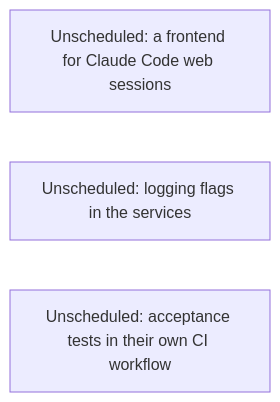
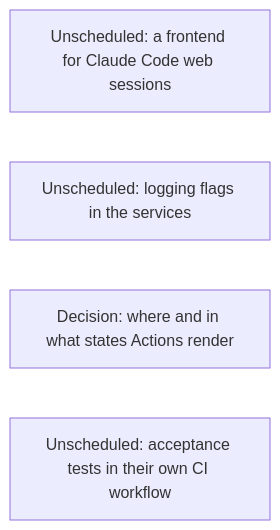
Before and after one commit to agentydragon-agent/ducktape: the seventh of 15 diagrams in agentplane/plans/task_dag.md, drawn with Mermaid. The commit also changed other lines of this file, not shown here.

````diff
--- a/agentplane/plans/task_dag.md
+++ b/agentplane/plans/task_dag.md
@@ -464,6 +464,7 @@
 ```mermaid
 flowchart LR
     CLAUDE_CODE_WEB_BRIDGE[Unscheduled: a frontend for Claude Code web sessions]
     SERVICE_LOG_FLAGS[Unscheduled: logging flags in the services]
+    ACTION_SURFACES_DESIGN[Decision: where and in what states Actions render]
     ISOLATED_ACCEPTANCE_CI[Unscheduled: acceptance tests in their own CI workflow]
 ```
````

********************

■ **Your objective**:
Every line holding the word "Unscheduled" should be copied out of the material.

■ **Written answer**:
     CLAUDE_CODE_WEB_BRIDGE[Unscheduled: a frontend for Claude Code web sessions]
     SERVICE_LOG_FLAGS[Unscheduled: logging flags in the services]
     ISOLATED_ACCEPTANCE_CI[Unscheduled: acceptance tests in their own CI workflow]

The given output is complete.